**Task:** Your copy of the listing must be exact and must hold no images.

**Supplied information:**
= = = =
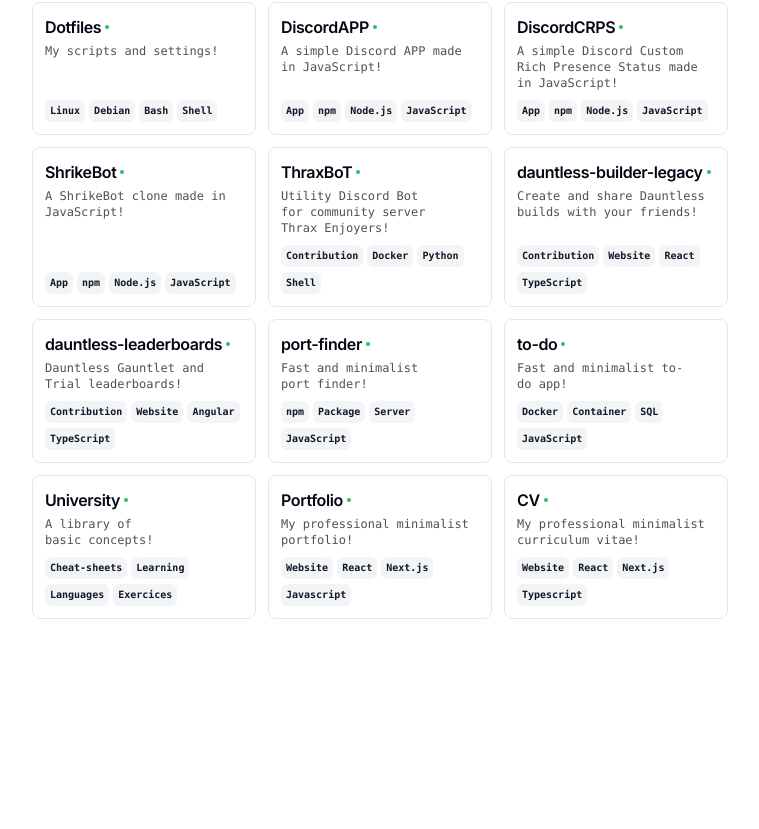
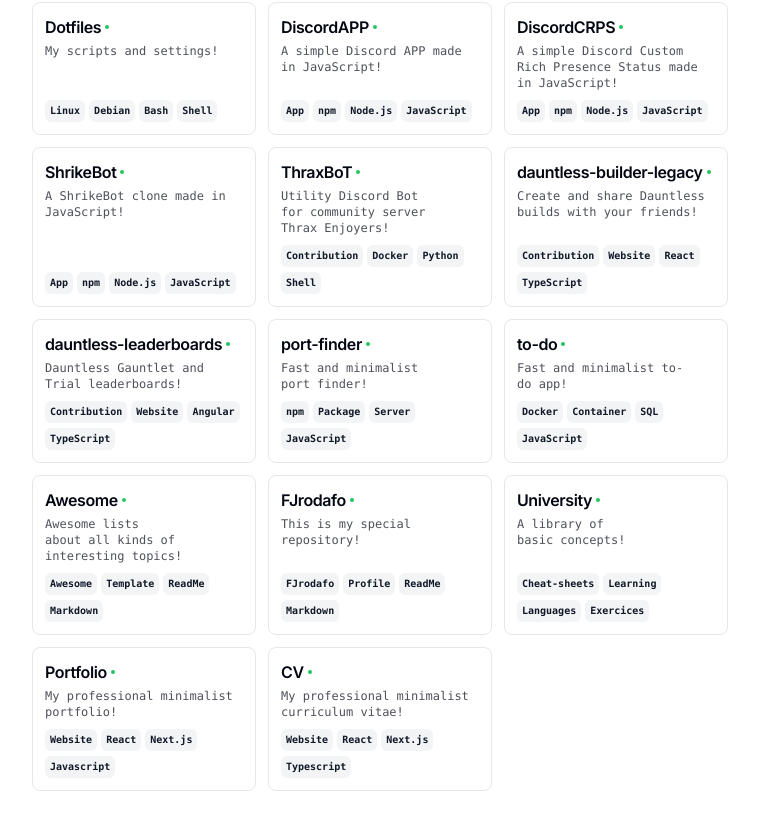
Before and after one commit to FJrodafo/CV, a Next.js app in the folder App/: page / in a window 1280 px wide. Shown: the part 1082-1911 px from the top of the page, without its empty margins (260-1019 px from the left). Before the commit the page ends 1765 px from the top, so only its background shows below. Built offline with nearby package versions, Linux system fonts and the light colour scheme.

Commit message:
Update resume.tsx

```diff
--- a/App/src/data/resume.tsx
+++ b/App/src/data/resume.tsx
@@ -229,6 +229,24 @@
       },
     },
     {
+      title: "Awesome",
+      techStack: ["Awesome", "Template", "ReadMe", "Markdown"],
+      description: "Awesome lists about all kinds of interesting topics!",
+      link: {
+        label: "github.com",
+        href: "https://github.com/FJrodafo/Awesome",
+      },
+    },
+    {
+      title: "FJrodafo",
+      techStack: ["FJrodafo", "Profile", "ReadMe", "Markdown"],
+      description: "This is my special repository!",
+      link: {
+        label: "github.com",
+        href: "https://github.com/FJrodafo/FJrodafo",
+      },
+    },
+    {
       title: "University",
       techStack: ["Cheat-sheets", "Learning", "Languages", "Exercices"],
       description: "A library of basic concepts!",
```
= = = =
**Response area:**
Before and after one commit to FJrodafo/CV, a Next.js app in the folder App/: page / in a window 1280 px wide. Shown: the part 1082-1911 px from the top of the page, without its empty margins (260-1019 px from the left). Before the commit the page ends 1765 px from the top, so only its background shows below. Built offline with nearby package versions, Linux system fonts and the light colour scheme.

Commit message:
Update resume.tsx

```diff
--- a/App/src/data/resume.tsx
+++ b/App/src/data/resume.tsx
@@ -229,6 +229,24 @@
       },
     },
     {
+      title: "Awesome",
+      techStack: ["Awesome", "Template", "ReadMe", "Markdown"],
+      description: "Awesome lists about all kinds of interesting topics!",
+      link: {
+        label: "github.com",
+        href: "https://github.com/FJrodafo/Awesome",
+      },
+    },
+    {
+      title: "FJrodafo",
+      techStack: ["FJrodafo", "Profile", "ReadMe", "Markdown"],
+      description: "This is my special repository!",
+      link: {
+        label: "github.com",
+        href: "https://github.com/FJrodafo/FJrodafo",
+      },
+    },
+    {
       title: "University",
       techStack: ["Cheat-sheets", "Learning", "Languages", "Exercices"],
       description: "A library of basic concepts!",
```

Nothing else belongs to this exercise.